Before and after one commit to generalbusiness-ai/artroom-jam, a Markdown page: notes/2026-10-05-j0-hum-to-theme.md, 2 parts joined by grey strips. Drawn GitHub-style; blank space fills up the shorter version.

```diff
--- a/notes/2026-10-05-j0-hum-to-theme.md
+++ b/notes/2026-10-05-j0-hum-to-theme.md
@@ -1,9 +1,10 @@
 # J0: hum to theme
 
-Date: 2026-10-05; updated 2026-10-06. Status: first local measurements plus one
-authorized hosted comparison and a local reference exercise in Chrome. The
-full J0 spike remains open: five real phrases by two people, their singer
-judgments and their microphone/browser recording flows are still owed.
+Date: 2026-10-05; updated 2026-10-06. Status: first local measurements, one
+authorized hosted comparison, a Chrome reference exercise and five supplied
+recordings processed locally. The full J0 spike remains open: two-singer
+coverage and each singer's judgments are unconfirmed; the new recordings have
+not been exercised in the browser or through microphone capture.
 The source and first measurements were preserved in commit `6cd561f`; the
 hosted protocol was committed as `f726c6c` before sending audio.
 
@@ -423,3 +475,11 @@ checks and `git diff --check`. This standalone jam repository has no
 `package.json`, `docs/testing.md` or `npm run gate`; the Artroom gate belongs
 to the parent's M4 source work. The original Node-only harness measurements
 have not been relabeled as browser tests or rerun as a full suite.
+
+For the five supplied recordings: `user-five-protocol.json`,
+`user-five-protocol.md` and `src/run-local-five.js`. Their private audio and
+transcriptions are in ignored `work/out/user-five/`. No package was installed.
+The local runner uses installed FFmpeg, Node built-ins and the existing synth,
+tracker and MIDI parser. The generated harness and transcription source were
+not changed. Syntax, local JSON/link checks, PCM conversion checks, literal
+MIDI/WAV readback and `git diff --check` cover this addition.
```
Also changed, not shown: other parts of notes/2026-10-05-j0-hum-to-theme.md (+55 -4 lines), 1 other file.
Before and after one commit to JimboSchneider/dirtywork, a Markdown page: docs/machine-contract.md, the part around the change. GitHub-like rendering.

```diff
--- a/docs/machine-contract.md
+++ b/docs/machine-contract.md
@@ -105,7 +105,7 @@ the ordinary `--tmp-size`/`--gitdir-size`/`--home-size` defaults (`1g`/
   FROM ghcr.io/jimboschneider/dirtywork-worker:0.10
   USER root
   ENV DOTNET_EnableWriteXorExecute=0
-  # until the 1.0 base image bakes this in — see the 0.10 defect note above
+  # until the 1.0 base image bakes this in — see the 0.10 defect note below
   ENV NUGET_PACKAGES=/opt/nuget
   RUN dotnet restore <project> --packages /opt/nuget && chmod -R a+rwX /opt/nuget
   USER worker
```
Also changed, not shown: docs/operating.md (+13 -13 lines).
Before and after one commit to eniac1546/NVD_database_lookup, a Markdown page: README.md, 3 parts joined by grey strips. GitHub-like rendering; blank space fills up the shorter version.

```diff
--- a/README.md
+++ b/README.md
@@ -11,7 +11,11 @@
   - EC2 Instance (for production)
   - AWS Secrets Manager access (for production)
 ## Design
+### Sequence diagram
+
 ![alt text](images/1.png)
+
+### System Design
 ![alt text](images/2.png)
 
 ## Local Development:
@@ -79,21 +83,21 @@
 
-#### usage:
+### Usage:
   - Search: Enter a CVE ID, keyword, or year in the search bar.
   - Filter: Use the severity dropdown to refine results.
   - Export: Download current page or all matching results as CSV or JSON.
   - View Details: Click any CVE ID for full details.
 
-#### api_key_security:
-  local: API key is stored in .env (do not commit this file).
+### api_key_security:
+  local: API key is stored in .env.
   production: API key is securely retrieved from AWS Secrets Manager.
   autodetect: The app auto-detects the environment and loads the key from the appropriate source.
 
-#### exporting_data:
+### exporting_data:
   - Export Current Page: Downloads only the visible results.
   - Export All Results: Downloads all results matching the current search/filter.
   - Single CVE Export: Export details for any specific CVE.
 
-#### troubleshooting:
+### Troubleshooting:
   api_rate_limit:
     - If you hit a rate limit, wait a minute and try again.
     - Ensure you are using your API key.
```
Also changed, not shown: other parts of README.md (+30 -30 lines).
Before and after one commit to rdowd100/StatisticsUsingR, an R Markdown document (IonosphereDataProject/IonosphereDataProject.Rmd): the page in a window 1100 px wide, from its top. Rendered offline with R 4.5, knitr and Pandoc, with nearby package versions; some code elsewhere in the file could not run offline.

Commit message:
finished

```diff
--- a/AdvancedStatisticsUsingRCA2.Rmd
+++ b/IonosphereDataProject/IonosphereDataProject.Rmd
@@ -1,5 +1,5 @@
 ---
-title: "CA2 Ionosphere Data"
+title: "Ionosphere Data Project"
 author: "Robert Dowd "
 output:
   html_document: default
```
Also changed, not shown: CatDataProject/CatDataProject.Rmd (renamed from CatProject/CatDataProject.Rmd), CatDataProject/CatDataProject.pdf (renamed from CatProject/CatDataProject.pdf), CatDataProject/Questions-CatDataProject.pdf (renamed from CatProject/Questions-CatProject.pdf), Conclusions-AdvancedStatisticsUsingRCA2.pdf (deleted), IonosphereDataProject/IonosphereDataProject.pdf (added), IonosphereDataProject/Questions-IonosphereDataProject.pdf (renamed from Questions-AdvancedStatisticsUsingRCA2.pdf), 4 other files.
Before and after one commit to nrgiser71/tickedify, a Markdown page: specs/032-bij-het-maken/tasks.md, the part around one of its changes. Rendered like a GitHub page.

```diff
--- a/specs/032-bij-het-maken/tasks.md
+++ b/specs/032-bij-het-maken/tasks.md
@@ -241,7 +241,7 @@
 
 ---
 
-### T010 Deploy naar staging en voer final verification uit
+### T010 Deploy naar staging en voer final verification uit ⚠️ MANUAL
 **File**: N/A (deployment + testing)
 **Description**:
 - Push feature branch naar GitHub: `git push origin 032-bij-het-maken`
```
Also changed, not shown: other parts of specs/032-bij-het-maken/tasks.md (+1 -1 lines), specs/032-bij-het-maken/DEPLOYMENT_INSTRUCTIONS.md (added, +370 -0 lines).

-- -- --

**HOW TO COMPLETE THIS TASK:**
This exercise requires the lines of the entries containing the string "after".

**RESULT FOR THIS TASK:**
Before and after one commit to generalbusiness-ai/artroom-jam, a Markdown page: notes/2026-10-05-j0-hum-to-theme.md, 2 parts joined by grey strips. Drawn GitHub-style; blank space fills up the shorter version.
Before and after one commit to JimboSchneider/dirtywork, a Markdown page: docs/machine-contract.md, the part around the change. GitHub-like rendering.
Before and after one commit to eniac1546/NVD_database_lookup, a Markdown page: README.md, 3 parts joined by grey strips. GitHub-like rendering; blank space fills up the shorter version.
Before and after one commit to rdowd100/StatisticsUsingR, an R Markdown document (IonosphereDataProject/IonosphereDataProject.Rmd): the page in a window 1100 px wide, from its top. Rendered offline with R 4.5, knitr and Pandoc, with nearby package versions; some code elsewhere in the file could not run offline.
Before and after one commit to nrgiser71/tickedify, a Markdown page: specs/032-bij-het-maken/tasks.md, the part around one of its changes. Rendered like a GitHub page.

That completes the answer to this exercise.